▸ **Work item**:
You are to retype all of the data exactly as it appears.
☆ ☆ ☆ ☆ ☆
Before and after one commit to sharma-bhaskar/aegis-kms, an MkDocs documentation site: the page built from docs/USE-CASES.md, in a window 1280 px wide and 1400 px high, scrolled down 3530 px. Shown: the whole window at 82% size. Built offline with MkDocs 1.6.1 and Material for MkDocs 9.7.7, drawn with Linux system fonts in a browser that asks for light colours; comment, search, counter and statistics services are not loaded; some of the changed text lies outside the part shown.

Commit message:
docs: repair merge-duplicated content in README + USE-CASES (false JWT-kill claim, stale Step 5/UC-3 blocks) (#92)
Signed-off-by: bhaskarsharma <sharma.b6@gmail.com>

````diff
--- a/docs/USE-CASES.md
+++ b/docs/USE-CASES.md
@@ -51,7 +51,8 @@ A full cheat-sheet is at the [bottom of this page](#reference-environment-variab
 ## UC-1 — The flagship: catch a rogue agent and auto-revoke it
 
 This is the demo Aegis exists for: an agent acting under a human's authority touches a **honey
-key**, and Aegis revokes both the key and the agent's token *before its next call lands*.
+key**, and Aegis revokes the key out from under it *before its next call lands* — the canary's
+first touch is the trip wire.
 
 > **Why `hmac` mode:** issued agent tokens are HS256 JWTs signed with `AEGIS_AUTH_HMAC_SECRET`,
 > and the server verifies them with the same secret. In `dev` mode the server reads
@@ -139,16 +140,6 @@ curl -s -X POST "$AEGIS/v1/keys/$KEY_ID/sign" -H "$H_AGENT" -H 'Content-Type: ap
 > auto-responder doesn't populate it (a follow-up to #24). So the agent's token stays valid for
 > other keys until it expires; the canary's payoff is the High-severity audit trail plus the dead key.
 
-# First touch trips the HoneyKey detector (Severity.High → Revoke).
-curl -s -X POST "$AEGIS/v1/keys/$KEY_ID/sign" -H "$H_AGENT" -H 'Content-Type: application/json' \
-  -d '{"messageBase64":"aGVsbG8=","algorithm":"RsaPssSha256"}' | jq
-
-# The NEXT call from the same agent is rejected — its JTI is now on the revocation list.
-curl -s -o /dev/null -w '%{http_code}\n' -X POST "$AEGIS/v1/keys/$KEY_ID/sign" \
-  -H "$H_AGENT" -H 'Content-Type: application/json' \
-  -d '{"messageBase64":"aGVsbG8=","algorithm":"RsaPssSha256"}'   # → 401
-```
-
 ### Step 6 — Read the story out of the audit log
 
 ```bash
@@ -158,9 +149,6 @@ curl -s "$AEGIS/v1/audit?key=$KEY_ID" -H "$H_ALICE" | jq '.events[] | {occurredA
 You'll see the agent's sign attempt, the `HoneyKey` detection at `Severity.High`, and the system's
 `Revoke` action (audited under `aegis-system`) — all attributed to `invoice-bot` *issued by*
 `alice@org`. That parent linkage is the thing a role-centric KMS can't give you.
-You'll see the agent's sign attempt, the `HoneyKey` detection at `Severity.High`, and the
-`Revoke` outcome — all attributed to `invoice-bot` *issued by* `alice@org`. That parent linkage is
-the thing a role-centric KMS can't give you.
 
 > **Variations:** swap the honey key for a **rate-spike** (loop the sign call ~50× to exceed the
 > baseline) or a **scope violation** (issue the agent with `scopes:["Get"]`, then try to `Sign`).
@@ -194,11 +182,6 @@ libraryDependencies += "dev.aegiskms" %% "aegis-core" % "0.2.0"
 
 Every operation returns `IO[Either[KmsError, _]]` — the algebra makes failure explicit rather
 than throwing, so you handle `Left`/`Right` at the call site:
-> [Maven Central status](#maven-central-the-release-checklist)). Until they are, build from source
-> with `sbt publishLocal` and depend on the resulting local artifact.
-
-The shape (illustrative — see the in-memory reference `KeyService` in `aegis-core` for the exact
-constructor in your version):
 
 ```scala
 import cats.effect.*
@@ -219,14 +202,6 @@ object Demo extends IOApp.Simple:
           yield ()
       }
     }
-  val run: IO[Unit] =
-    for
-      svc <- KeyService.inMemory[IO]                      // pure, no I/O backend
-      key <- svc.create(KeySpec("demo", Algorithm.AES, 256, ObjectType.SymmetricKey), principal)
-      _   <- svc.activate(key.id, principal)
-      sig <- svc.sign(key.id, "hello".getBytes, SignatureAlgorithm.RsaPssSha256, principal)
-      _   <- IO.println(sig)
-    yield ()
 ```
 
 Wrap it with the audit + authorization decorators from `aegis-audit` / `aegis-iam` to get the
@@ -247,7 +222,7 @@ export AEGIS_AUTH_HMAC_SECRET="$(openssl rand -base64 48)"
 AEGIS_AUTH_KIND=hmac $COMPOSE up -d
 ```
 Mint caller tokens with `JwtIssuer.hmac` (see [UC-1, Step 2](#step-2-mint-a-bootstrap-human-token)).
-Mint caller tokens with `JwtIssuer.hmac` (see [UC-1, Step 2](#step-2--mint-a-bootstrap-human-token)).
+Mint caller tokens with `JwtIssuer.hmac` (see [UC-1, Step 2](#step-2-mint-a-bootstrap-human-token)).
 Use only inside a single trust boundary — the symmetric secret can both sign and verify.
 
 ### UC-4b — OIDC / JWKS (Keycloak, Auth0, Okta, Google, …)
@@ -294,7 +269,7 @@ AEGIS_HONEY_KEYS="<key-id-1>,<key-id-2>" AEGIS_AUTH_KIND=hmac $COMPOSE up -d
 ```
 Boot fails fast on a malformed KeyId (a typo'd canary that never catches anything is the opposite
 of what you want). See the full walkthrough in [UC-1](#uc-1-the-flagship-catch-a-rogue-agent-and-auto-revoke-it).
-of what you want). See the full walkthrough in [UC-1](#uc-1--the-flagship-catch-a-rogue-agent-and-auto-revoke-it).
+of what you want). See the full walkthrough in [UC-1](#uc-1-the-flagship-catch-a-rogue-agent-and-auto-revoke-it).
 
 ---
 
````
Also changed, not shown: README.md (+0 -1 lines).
☆ ☆ ☆ ☆ ☆
▸ **Output of the exercise**:
Before and after one commit to sharma-bhaskar/aegis-kms, an MkDocs documentation site: the page built from docs/USE-CASES.md, in a window 1280 px wide and 1400 px high, scrolled down 3530 px. Shown: the whole window at 82% size. Built offline with MkDocs 1.6.1 and Material for MkDocs 9.7.7, drawn with Linux system fonts in a browser that asks for light colours; comment, search, counter and statistics services are not loaded; some of the changed text lies outside the part shown.

Commit message:
docs: repair merge-duplicated content in README + USE-CASES (false JWT-kill claim, stale Step 5/UC-3 blocks) (#92)
Signed-off-by: bhaskarsharma <sharma.b6@gmail.com>

````diff
--- a/docs/USE-CASES.md
+++ b/docs/USE-CASES.md
@@ -51,7 +51,8 @@ A full cheat-sheet is at the [bottom of this page](#reference-environment-variab
 ## UC-1 — The flagship: catch a rogue agent and auto-revoke it
 
 This is the demo Aegis exists for: an agent acting under a human's authority touches a **honey
-key**, and Aegis revokes both the key and the agent's token *before its next call lands*.
+key**, and Aegis revokes the key out from under it *before its next call lands* — the canary's
+first touch is the trip wire.
 
 > **Why `hmac` mode:** issued agent tokens are HS256 JWTs signed with `AEGIS_AUTH_HMAC_SECRET`,
 > and the server verifies them with the same secret. In `dev` mode the server reads
@@ -139,16 +140,6 @@ curl -s -X POST "$AEGIS/v1/keys/$KEY_ID/sign" -H "$H_AGENT" -H 'Content-Type: ap
 > auto-responder doesn't populate it (a follow-up to #24). So the agent's token stays valid for
 > other keys until it expires; the canary's payoff is the High-severity audit trail plus the dead key.
 
-# First touch trips the HoneyKey detector (Severity.High → Revoke).
-curl -s -X POST "$AEGIS/v1/keys/$KEY_ID/sign" -H "$H_AGENT" -H 'Content-Type: application/json' \
-  -d '{"messageBase64":"aGVsbG8=","algorithm":"RsaPssSha256"}' | jq
-
-# The NEXT call from the same agent is rejected — its JTI is now on the revocation list.
-curl -s -o /dev/null -w '%{http_code}\n' -X POST "$AEGIS/v1/keys/$KEY_ID/sign" \
-  -H "$H_AGENT" -H 'Content-Type: application/json' \
-  -d '{"messageBase64":"aGVsbG8=","algorithm":"RsaPssSha256"}'   # → 401
-```
-
 ### Step 6 — Read the story out of the audit log
 
 ```bash
@@ -158,9 +149,6 @@ curl -s "$AEGIS/v1/audit?key=$KEY_ID" -H "$H_ALICE" | jq '.events[] | {occurredA
 You'll see the agent's sign attempt, the `HoneyKey` detection at `Severity.High`, and the system's
 `Revoke` action (audited under `aegis-system`) — all attributed to `invoice-bot` *issued by*
 `alice@org`. That parent linkage is the thing a role-centric KMS can't give you.
-You'll see the agent's sign attempt, the `HoneyKey` detection at `Severity.High`, and the
-`Revoke` outcome — all attributed to `invoice-bot` *issued by* `alice@org`. That parent linkage is
-the thing a role-centric KMS can't give you.
 
 > **Variations:** swap the honey key for a **rate-spike** (loop the sign call ~50× to exceed the
 > baseline) or a **scope violation** (issue the agent with `scopes:["Get"]`, then try to `Sign`).
@@ -194,11 +182,6 @@ libraryDependencies += "dev.aegiskms" %% "aegis-core" % "0.2.0"
 
 Every operation returns `IO[Either[KmsError, _]]` — the algebra makes failure explicit rather
 than throwing, so you handle `Left`/`Right` at the call site:
-> [Maven Central status](#maven-central-the-release-checklist)). Until they are, build from source
-> with `sbt publishLocal` and depend on the resulting local artifact.
-
-The shape (illustrative — see the in-memory reference `KeyService` in `aegis-core` for the exact
-constructor in your version):
 
 ```scala
 import cats.effect.*
@@ -219,14 +202,6 @@ object Demo extends IOApp.Simple:
           yield ()
       }
     }
-  val run: IO[Unit] =
-    for
-      svc <- KeyService.inMemory[IO]                      // pure, no I/O backend
-      key <- svc.create(KeySpec("demo", Algorithm.AES, 256, ObjectType.SymmetricKey), principal)
-      _   <- svc.activate(key.id, principal)
-      sig <- svc.sign(key.id, "hello".getBytes, SignatureAlgorithm.RsaPssSha256, principal)
-      _   <- IO.println(sig)
-    yield ()
 ```
 
 Wrap it with the audit + authorization decorators from `aegis-audit` / `aegis-iam` to get the
@@ -247,7 +222,7 @@ export AEGIS_AUTH_HMAC_SECRET="$(openssl rand -base64 48)"
 AEGIS_AUTH_KIND=hmac $COMPOSE up -d
 ```
 Mint caller tokens with `JwtIssuer.hmac` (see [UC-1, Step 2](#step-2-mint-a-bootstrap-human-token)).
-Mint caller tokens with `JwtIssuer.hmac` (see [UC-1, Step 2](#step-2--mint-a-bootstrap-human-token)).
+Mint caller tokens with `JwtIssuer.hmac` (see [UC-1, Step 2](#step-2-mint-a-bootstrap-human-token)).
 Use only inside a single trust boundary — the symmetric secret can both sign and verify.
 
 ### UC-4b — OIDC / JWKS (Keycloak, Auth0, Okta, Google, …)
@@ -294,7 +269,7 @@ AEGIS_HONEY_KEYS="<key-id-1>,<key-id-2>" AEGIS_AUTH_KIND=hmac $COMPOSE up -d
 ```
 Boot fails fast on a malformed KeyId (a typo'd canary that never catches anything is the opposite
 of what you want). See the full walkthrough in [UC-1](#uc-1-the-flagship-catch-a-rogue-agent-and-auto-revoke-it).
-of what you want). See the full walkthrough in [UC-1](#uc-1--the-flagship-catch-a-rogue-agent-and-auto-revoke-it).
+of what you want). See the full walkthrough in [UC-1](#uc-1-the-flagship-catch-a-rogue-agent-and-auto-revoke-it).
 
 ---
 
````
Also changed, not shown: README.md (+0 -1 lines).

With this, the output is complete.